Task brief:
Every line of the records below that holds the word "require" should be copied out.

Exercise data:
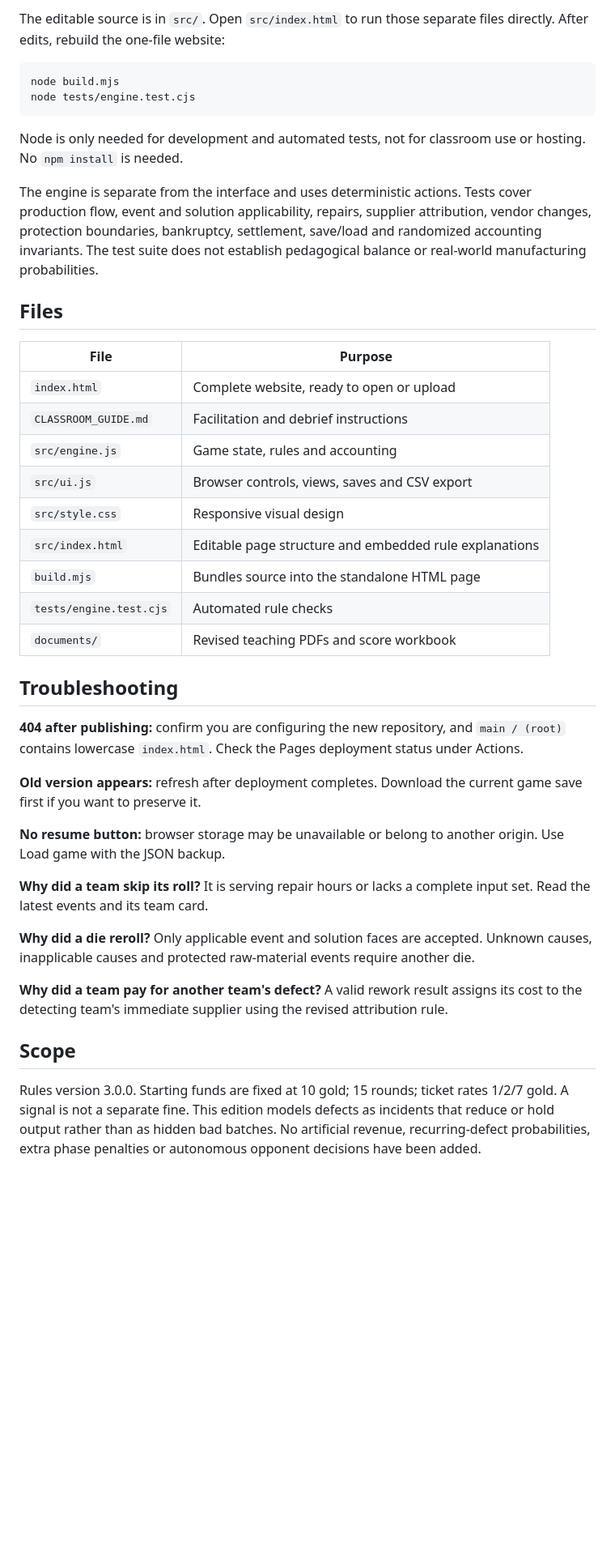
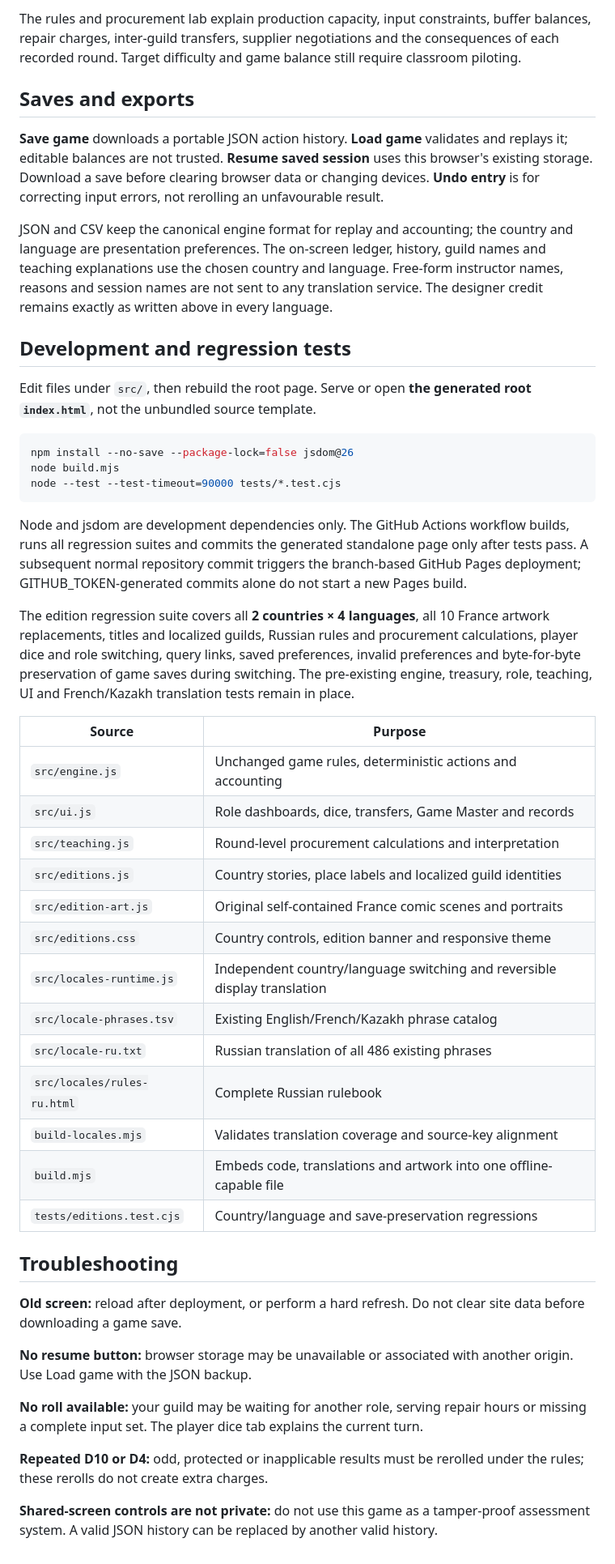
Before and after one commit to endroneel/Ironhold-Game, a Markdown page: README.md, the part around one of its changes. Shown at 81% size. Drawn GitHub-style; blank space fills up the shorter version.

````diff
--- a/README.md
+++ b/README.md
@@ -46,43 +46,50 @@ The **Story & rules** view is available within the page, including when offline.
 
-The editable source is in `src/`. Open `src/index.html` to run those separate files directly. After edits, rebuild the one-file website:
+The rules and procurement lab explain production capacity, input constraints, buffer balances, repair charges, inter-guild transfers, supplier negotiations and the consequences of each recorded round. Target difficulty and game balance still require classroom piloting.
+
+## Saves and exports
+
+**Save game** downloads a portable JSON action history. **Load game** validates and replays it; editable balances are not trusted. **Resume saved session** uses this browser's existing storage. Download a save before clearing browser data or changing devices. **Undo entry** is for correcting input errors, not rerolling an unfavourable result.
+
+JSON and CSV keep the canonical engine format for replay and accounting; the country and language are presentation preferences. The on-screen ledger, history, guild names and teaching explanations use the chosen country and language. Free-form instructor names, reasons and session names are not sent to any translation service. The designer credit remains exactly as written above in every language.
+
+## Development and regression tests
+
+Edit files under `src/`, then rebuild the root page. Serve or open **the generated root `index.html`**, not the unbundled source template.
 
 ```sh
+npm install --no-save --package-lock=false jsdom@26
 node build.mjs
-node tests/engine.test.cjs
+node --test --test-timeout=90000 tests/*.test.cjs
 ```
 
-Node is only needed for development and automated tests, not for classroom use or hosting. No `npm install` is needed.
+Node and jsdom are development dependencies only. The GitHub Actions workflow builds, runs all regression suites and commits the generated standalone page only after tests pass. A subsequent normal repository commit triggers the branch-based GitHub Pages deployment; GITHUB_TOKEN-generated commits alone do not start a new Pages build.
 
-The engine is separate from the interface and uses deterministic actions. Tests cover production flow, event and solution applicability, repairs, supplier attribution, vendor changes, protection boundaries, bankruptcy, settlement, save/load and randomized accounting invariants. The test suite does not establish pedagogical balance or real-world manufacturing probabilities.
+The edition regression suite covers all **2 countries × 4 languages**, all 10 France artwork replacements, titles and localized guilds, Russian rules and procurement calculations, player dice and role switching, query links, saved preferences, invalid preferences and byte-for-byte preservation of game saves during switching. The pre-existing engine, treasury, role, teaching, UI and French/Kazakh translation tests remain in place.
 
-## Files
-
-| File | Purpose |
+| Source | Purpose |
 | --- | --- |
-| `index.html` | Complete website, ready to open or upload |
-| `CLASSROOM_GUIDE.md` | Facilitation and debrief instructions |
-| `src/engine.js` | Game state, rules and accounting |
-| `src/ui.js` | Browser controls, views, saves and CSV export |
-| `src/style.css` | Responsive visual design |
-| `src/index.html` | Editable page structure and embedded rule explanations |
-| `build.mjs` | Bundles source into the standalone HTML page |
-| `tests/engine.test.cjs` | Automated rule checks |
-| `documents/` | Revised teaching PDFs and score workbook |
+| `src/engine.js` | Unchanged game rules, deterministic actions and accounting |
+| `src/ui.js` | Role dashboards, dice, transfers, Game Master and records |
+| `src/teaching.js` | Round-level procurement calculations and interpretation |
+| `src/editions.js` | Country stories, place labels and localized guild identities |
+| `src/edition-art.js` | Original self-contained France comic scenes and portraits |
+| `src/editions.css` | Country controls, edition banner and responsive theme |
+| `src/locales-runtime.js` | Independent country/language switching and reversible display translation |
+| `src/locale-phrases.tsv` | Existing English/French/Kazakh phrase catalog |
+| `src/locale-ru.txt` | Russian translation of all 486 existing phrases |
+| `src/locales/rules-ru.html` | Complete Russian rulebook |
+| `build-locales.mjs` | Validates translation coverage and source-key alignment |
+| `build.mjs` | Embeds code, translations and artwork into one offline-capable file |
+| `tests/editions.test.cjs` | Country/language and save-preservation regressions |
 
 ## Troubleshooting
 
-**404 after publishing:** confirm you are configuring the new repository, and `main / (root)` contains lowercase `index.html`. Check the Pages deployment status under Actions.
+**Old screen:** reload after deployment, or perform a hard refresh. Do not clear site data before downloading a game save.
 
-**Old version appears:** refresh after deployment completes. Download the current game save first if you want to preserve it.
+**No resume button:** browser storage may be unavailable or associated with another origin. Use Load game with the JSON backup.
 
-**No resume button:** browser storage may be unavailable or belong to another origin. Use Load game with the JSON backup.
+**No roll available:** your guild may be waiting for another role, serving repair hours or missing a complete input set. The player dice tab explains the current turn.
 
-**Why did a team skip its roll?** It is serving repair hours or lacks a complete input set. Read the latest events and its team card.
+**Repeated D10 or D4:** odd, protected or inapplicable results must be rerolled under the rules; these rerolls do not create extra charges.
 
-**Why did a die reroll?** Only applicable event and solution faces are accepted. Unknown causes, inapplicable causes and protected raw-material events require another die.
-
-**Why did a team pay for another team's defect?** A valid rework result assigns its cost to the detecting team's immediate supplier using the revised attribution rule.
-
-## Scope
-
-Rules version 3.0.0. Starting funds are fixed at 10 gold; 15 rounds; ticket rates 1/2/7 gold. A signal is not a separate fine. This edition models defects as incidents that reduce or hold output rather than as hidden bad batches. No artificial revenue, recurring-defect probabilities, extra phase penalties or autonomous opponent decisions have been added.
+**Shared-screen controls are not private:** do not use this game as a tamper-proof assessment system. A valid JSON history can be replaced by another valid history.
````
Also changed, not shown: other parts of README.md (+27 -27 lines).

Response to this task:
+The rules and procurement lab explain production capacity, input constraints, buffer balances, repair charges, inter-guild transfers, supplier negotiations and the consequences of each recorded round. Target difficulty and game balance still require classroom piloting.
-**Why did a die reroll?** Only applicable event and solution faces are accepted. Unknown causes, inapplicable causes and protected raw-material events require another die.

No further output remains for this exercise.